* _ABOUT THIS TASK_
Apart from the pictures, please restate every entry below exactly.
►
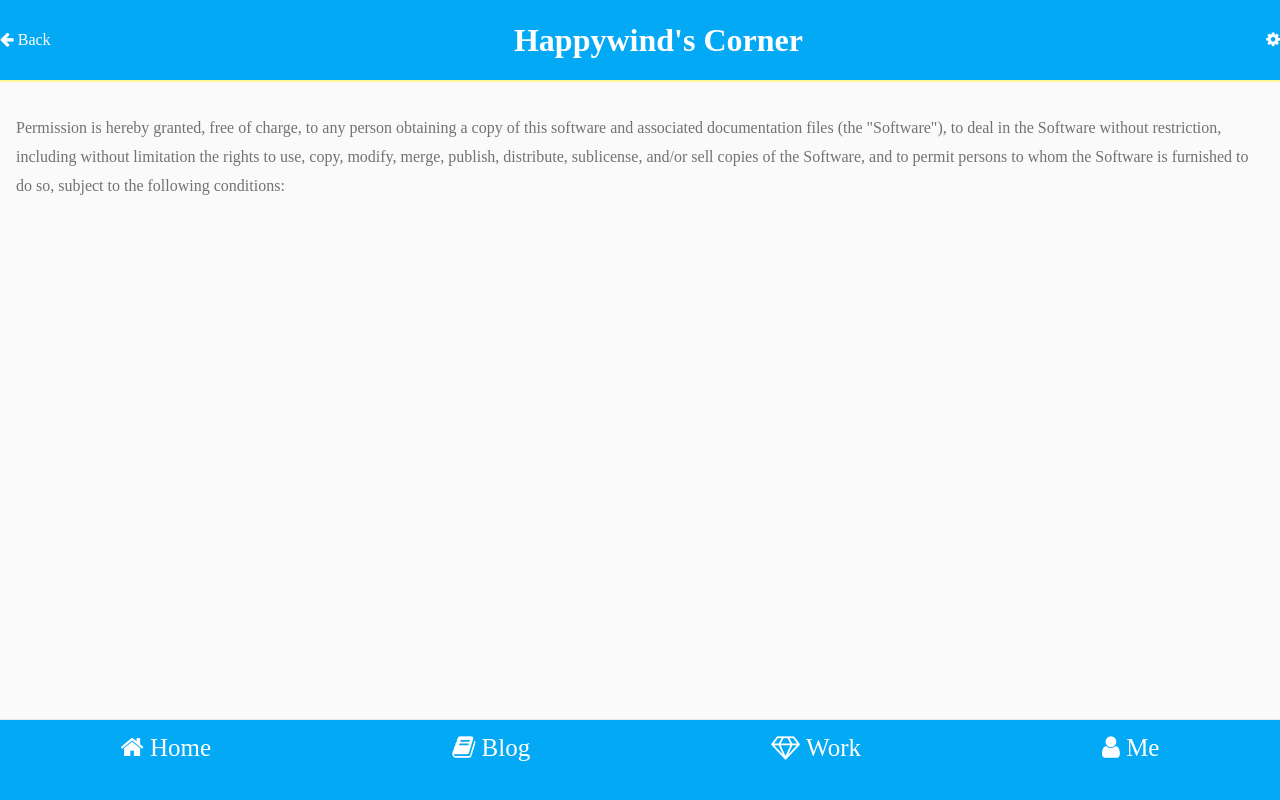
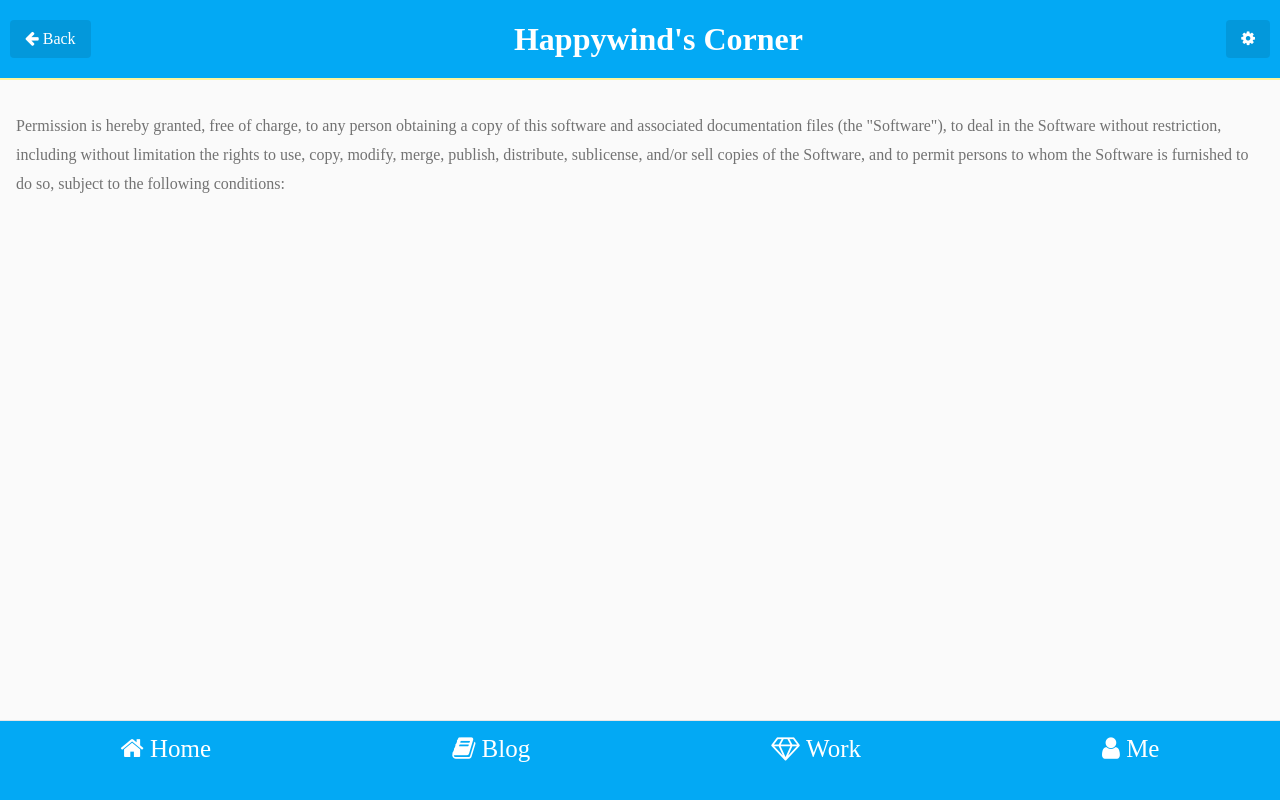
Before and after one commit to dwgeneral/reactBlog, a website: page source/index.html in a window 1280 px wide. Drawn offline with nearby package versions, Linux system fonts and the light colour scheme; files that its build step writes are made by us from their sources.

Commit message:
font-awesome completed

```diff
--- a/source/styles/main.scss
+++ b/source/styles/main.scss
@@ -14,6 +14,9 @@ body {
   -webkit-font-smoothing: antialiased;
   color: $secondary-text-color;
 }
+* {
+  box-sizing: border-box;  //在元素定义 padding，border的时候，不增加所占高度
+}
 .app-wrap {
   height: 100vh; // viewport height，100%的意思
   display: flex;
@@ -26,10 +29,16 @@ body {
   border-bottom: 2px solid #fff59b;
   display: flex;
   align-items: center;
+  justify-content: space-between;
+  padding: 10px;
   a {
     color: $primary-color-text;
   }
-  justify-content: space-between;
+  .button {
+    background: rgba(0, 0, 0, 0.1);
+    padding: 10px 15px;
+    border-radius: 4px;
+  }
   // flex-shrink: 0; flexbox 默认会收缩没有内容的元素的高度，设置为0表示不收缩
 }
 .app-header > * {
```
Also changed, not shown: styles/main.css.
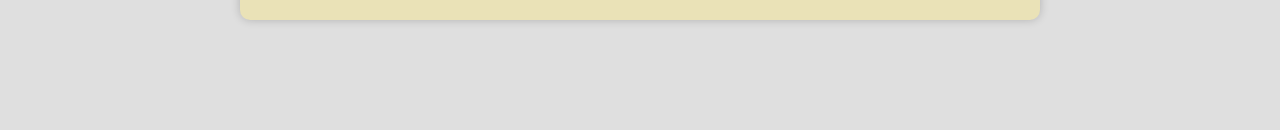
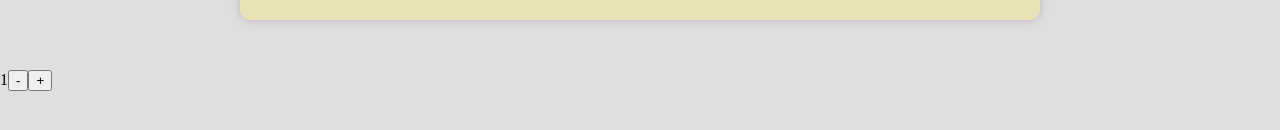
Before and after one commit to hayeslv/react-use, a React (Create React App) app in the folder project/learn-log/: page / in a window 1280 px wide. Shown: the part 440-570 px from the top of the page. Built offline with nearby package versions, Linux system fonts and the light colour scheme.

Commit message:
feat(learn-log): use-state

```diff
--- a/project/learn-log/src/App.js
+++ b/project/learn-log/src/App.js
@@ -1,7 +1,9 @@
 import Logs from "./Components/Logs/Logs"
+import UseState from "./Components/UseState"
 
 export default function App() {
   return <div>
     <Logs />
+    <UseState />
   </div>
 }
--- a/project/learn-log/src/Components/Logs/Logs.js
+++ b/project/learn-log/src/Components/Logs/Logs.js
@@ -3,6 +3,9 @@ import LogItem from "./LogItem/LogItem"
 import "./Logs.css"
 
 const Logs = () => {
+
+
+
   const data = [
     { id: "001", date: new Date(2021, 1, 20, 18, 30), desc: "学习React", time: 30 },
     { id: "002", date: new Date(2022, 2, 21, 18, 30), desc: "学习Vue", time: 40 },
@@ -10,6 +13,8 @@ const Logs = () => {
   ]
 
   const logItemDate = data.map((item) => <LogItem key={item.id} {...item}></LogItem>)
+
+
 
   return <div className="logs">
     {
--- /dev/null
+++ b/project/learn-log/src/Components/UseState/index.js
@@ -0,0 +1,24 @@
+import { useState } from "react";
+
+
+const UseState = () => {
+  const [counter, setCounter] = useState(1)
+
+  const add = () => {
+    setTimeout(() => {
+      setCounter(prevCounter => prevCounter + 1)
+    }, 1000);
+  }
+
+  const less = () => {
+    setCounter(counter-1)
+  }
+
+  return <div>
+    {counter}
+    <button onClick={less}>-</button>
+    <button onClick={add}>+</button>
+  </div>
+}
+
+export default UseState
```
◄
* _RESULT BELOW_
Before and after one commit to dwgeneral/reactBlog, a website: page source/index.html in a window 1280 px wide. Drawn offline with nearby package versions, Linux system fonts and the light colour scheme; files that its build step writes are made by us from their sources.

Commit message:
font-awesome completed

```diff
--- a/source/styles/main.scss
+++ b/source/styles/main.scss
@@ -14,6 +14,9 @@ body {
   -webkit-font-smoothing: antialiased;
   color: $secondary-text-color;
 }
+* {
+  box-sizing: border-box;  //在元素定义 padding，border的时候，不增加所占高度
+}
 .app-wrap {
   height: 100vh; // viewport height，100%的意思
   display: flex;
@@ -26,10 +29,16 @@ body {
   border-bottom: 2px solid #fff59b;
   display: flex;
   align-items: center;
+  justify-content: space-between;
+  padding: 10px;
   a {
     color: $primary-color-text;
   }
-  justify-content: space-between;
+  .button {
+    background: rgba(0, 0, 0, 0.1);
+    padding: 10px 15px;
+    border-radius: 4px;
+  }
   // flex-shrink: 0; flexbox 默认会收缩没有内容的元素的高度，设置为0表示不收缩
 }
 .app-header > * {
```
Also changed, not shown: styles/main.css.
Before and after one commit to hayeslv/react-use, a React (Create React App) app in the folder project/learn-log/: page / in a window 1280 px wide. Shown: the part 440-570 px from the top of the page. Built offline with nearby package versions, Linux system fonts and the light colour scheme.

Commit message:
feat(learn-log): use-state

```diff
--- a/project/learn-log/src/App.js
+++ b/project/learn-log/src/App.js
@@ -1,7 +1,9 @@
 import Logs from "./Components/Logs/Logs"
+import UseState from "./Components/UseState"
 
 export default function App() {
   return <div>
     <Logs />
+    <UseState />
   </div>
 }
--- a/project/learn-log/src/Components/Logs/Logs.js
+++ b/project/learn-log/src/Components/Logs/Logs.js
@@ -3,6 +3,9 @@ import LogItem from "./LogItem/LogItem"
 import "./Logs.css"
 
 const Logs = () => {
+
+
+
   const data = [
     { id: "001", date: new Date(2021, 1, 20, 18, 30), desc: "学习React", time: 30 },
     { id: "002", date: new Date(2022, 2, 21, 18, 30), desc: "学习Vue", time: 40 },
@@ -10,6 +13,8 @@ const Logs = () => {
   ]
 
   const logItemDate = data.map((item) => <LogItem key={item.id} {...item}></LogItem>)
+
+
 
   return <div className="logs">
     {
--- /dev/null
+++ b/project/learn-log/src/Components/UseState/index.js
@@ -0,0 +1,24 @@
+import { useState } from "react";
+
+
+const UseState = () => {
+  const [counter, setCounter] = useState(1)
+
+  const add = () => {
+    setTimeout(() => {
+      setCounter(prevCounter => prevCounter + 1)
+    }, 1000);
+  }
+
+  const less = () => {
+    setCounter(counter-1)
+  }
+
+  return <div>
+    {counter}
+    <button onClick={less}>-</button>
+    <button onClick={add}>+</button>
+  </div>
+}
+
+export default UseState
```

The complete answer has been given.